------ MATERIAL SHOWN ------

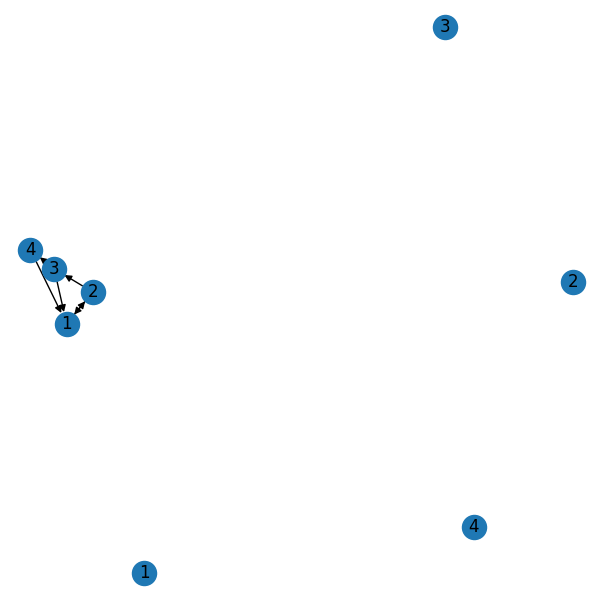
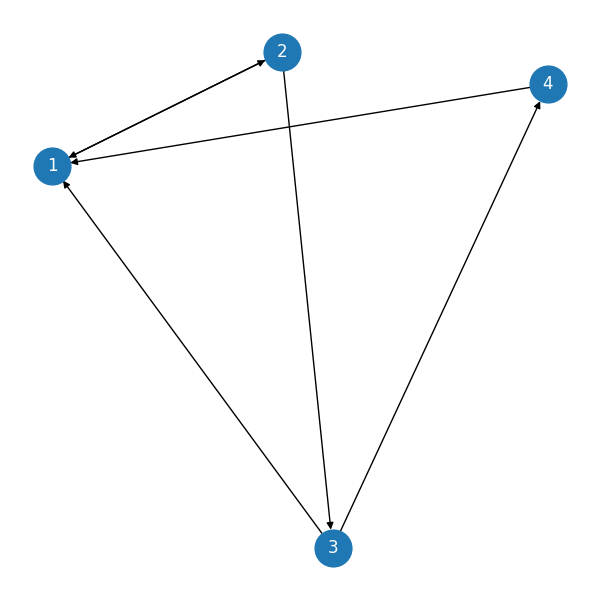
added get methods ofr in/out/all degrees of a node

diff --git a/src/Graph.py b/src/Graph.py
@@ -39,10 +39,8 @@ class Graph:
                 self.AM[startIdx][endIdx] = 1
     
     def networkXGraph(self):
-        usersIDlist = list(loadUsers().keys())
         edgesList = getEdges()
         G = nx.DiGraph()
-        G.add_nodes_from(usersIDlist)
         G.add_edges_from(edgesList)
         return G
     
@@ -50,14 +48,28 @@ class Graph:
         savePath = os.path.join('Data',"graph.png")
         Gx = self.networkXGraph()
         plt.figure(figsize=(6,6))
-        nx.draw_spring(Gx,with_labels=True)
-        plt.title("SocioScope Friendship Graph")
+        nx.draw_spring(Gx,with_labels=True,font_color='white',node_size=700)
         plt.savefig(savePath)
         plt.show()
     
-    def displayM(self):
-        for row in self.AM:
-            print(' '.join(map(str, row)))
+    def displayAM(self):
+        G=self.networkXGraph()
+        print(nx.adjacency_matrix(G))
+    
+    def getInDegreeNode(self,node):
+        G=self.networkXGraph()
+        return dict(G.in_degree)[node]
+    
+    def getOutDegreeNode(self,node):
+        G=self.networkXGraph()
+        return dict(G.out_degree)[node]
+    
+    def getDegreeNode(self,node):
+        G=self.networkXGraph()
+        return dict(G.degree)[node]
+    
+        
 g = Graph()
+print(g.getDegreeNode(1))
 g.displayGraph()
 

diff --git a/src/Analysis.py b/src/Analysis.py
@@ -1,7 +1,7 @@
 # Provides functions for analyzing network statistics (e.g., average number of friends per user, clustering coefficients) and offering recommendations (e.g., friend recommendations).
 from RandomRepeatedFunctionalities import *
 from User import *
-
+from Graph import *
 #TODO: Those functions work but let's implement them via graph class
 def recommendFriendsByAge(id):
     #recommend possible friends for a user based on age difference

------

◆ **PROBLEM TO SOLVE**
Would you please write out, exactly and with no other lines, the stretch of the listing above from the line containing "diff --git a/src/Graph.py b/src/Graph.py" through the line containing "-50,14 +48,28 @@"?

◆ **EXPECTED ANSWER**
diff --git a/src/Graph.py b/src/Graph.py
@@ -39,10 +39,8 @@ class Graph:
                 self.AM[startIdx][endIdx] = 1
     
     def networkXGraph(self):
-        usersIDlist = list(loadUsers().keys())
         edgesList = getEdges()
         G = nx.DiGraph()
-        G.add_nodes_from(usersIDlist)
         G.add_edges_from(edgesList)
         return G
     
@@ -50,14 +48,28 @@ class Graph:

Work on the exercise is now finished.